▸ **Exercise requirements**: Filter the data for lines with the word "Cornershop" and copy those lines.

Top of Material to process

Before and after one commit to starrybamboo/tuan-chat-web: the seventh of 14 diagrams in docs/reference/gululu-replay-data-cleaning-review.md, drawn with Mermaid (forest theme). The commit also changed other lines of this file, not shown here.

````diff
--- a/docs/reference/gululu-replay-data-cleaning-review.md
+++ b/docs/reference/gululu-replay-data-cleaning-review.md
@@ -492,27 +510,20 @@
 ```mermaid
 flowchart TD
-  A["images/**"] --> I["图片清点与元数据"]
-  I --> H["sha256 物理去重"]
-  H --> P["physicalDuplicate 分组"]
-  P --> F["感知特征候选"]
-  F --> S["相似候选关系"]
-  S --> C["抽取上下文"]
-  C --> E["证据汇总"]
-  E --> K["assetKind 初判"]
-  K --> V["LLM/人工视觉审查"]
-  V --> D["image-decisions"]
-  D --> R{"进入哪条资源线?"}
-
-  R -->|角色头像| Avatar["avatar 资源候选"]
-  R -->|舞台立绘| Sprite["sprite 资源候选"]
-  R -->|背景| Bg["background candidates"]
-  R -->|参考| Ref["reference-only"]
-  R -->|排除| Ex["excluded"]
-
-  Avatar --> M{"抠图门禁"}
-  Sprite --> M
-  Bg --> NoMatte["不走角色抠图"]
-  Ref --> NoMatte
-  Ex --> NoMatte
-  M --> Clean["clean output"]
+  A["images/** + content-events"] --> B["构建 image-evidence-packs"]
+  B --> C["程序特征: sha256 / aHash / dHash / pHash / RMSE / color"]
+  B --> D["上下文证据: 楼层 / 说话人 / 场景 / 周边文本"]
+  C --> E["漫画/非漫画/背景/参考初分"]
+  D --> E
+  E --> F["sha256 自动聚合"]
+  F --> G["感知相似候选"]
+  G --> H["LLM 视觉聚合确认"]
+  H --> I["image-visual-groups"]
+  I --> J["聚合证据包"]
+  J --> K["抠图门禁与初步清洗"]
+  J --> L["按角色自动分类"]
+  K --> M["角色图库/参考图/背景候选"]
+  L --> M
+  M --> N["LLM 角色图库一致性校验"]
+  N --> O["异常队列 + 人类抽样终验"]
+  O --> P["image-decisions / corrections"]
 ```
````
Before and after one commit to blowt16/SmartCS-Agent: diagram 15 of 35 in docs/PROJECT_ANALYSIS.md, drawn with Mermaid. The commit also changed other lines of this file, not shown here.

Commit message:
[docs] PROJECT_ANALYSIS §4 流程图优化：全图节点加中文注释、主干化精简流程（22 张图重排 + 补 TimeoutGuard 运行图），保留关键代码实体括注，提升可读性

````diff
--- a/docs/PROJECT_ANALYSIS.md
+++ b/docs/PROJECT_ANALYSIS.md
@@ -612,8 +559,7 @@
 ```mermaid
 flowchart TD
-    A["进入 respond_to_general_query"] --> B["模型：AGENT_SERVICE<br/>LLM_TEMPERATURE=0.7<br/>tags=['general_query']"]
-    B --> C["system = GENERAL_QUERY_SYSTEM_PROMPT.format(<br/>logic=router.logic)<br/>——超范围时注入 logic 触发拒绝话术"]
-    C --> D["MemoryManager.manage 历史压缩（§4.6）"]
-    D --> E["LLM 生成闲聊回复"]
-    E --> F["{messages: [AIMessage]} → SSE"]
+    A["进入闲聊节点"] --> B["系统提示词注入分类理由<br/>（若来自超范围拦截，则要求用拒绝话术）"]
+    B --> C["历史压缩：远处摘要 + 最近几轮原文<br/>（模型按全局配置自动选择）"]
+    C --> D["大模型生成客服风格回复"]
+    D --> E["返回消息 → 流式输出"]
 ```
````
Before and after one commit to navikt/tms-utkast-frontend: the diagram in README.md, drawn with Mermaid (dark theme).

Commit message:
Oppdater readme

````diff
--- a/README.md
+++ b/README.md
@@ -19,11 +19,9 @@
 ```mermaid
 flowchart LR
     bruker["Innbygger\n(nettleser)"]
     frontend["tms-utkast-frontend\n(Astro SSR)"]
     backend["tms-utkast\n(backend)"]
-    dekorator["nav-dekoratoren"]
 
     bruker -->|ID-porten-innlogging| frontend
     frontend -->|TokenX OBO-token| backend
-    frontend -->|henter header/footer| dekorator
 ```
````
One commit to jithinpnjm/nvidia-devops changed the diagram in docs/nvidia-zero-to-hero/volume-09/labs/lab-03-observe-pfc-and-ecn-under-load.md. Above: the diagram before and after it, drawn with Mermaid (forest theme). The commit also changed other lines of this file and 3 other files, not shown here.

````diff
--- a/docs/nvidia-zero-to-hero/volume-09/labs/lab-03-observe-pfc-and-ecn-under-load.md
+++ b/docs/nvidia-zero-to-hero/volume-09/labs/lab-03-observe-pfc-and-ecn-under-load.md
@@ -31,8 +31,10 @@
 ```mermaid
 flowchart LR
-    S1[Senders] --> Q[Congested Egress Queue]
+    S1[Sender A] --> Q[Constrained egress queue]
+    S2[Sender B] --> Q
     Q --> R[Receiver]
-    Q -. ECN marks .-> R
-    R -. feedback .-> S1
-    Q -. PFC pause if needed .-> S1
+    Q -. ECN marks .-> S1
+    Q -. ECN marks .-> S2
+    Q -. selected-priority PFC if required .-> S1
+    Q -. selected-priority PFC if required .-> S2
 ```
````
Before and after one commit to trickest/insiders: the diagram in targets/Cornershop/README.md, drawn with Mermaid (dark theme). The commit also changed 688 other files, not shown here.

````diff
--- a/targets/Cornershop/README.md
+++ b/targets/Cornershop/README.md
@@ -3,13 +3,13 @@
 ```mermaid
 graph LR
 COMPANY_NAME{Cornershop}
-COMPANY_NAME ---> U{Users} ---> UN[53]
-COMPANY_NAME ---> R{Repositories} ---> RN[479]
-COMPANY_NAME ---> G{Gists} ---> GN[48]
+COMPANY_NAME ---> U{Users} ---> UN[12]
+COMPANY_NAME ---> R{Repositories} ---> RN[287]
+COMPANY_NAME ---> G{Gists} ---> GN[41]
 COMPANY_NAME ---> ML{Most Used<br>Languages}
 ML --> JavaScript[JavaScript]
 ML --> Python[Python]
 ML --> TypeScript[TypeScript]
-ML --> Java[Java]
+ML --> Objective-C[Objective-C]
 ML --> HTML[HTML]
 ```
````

Bottom of Material to process

▸ **Finished task**:
Before and after one commit to trickest/insiders: the diagram in targets/Cornershop/README.md, drawn with Mermaid (dark theme). The commit also changed 688 other files, not shown here.
--- a/targets/Cornershop/README.md
+++ b/targets/Cornershop/README.md
 COMPANY_NAME{Cornershop}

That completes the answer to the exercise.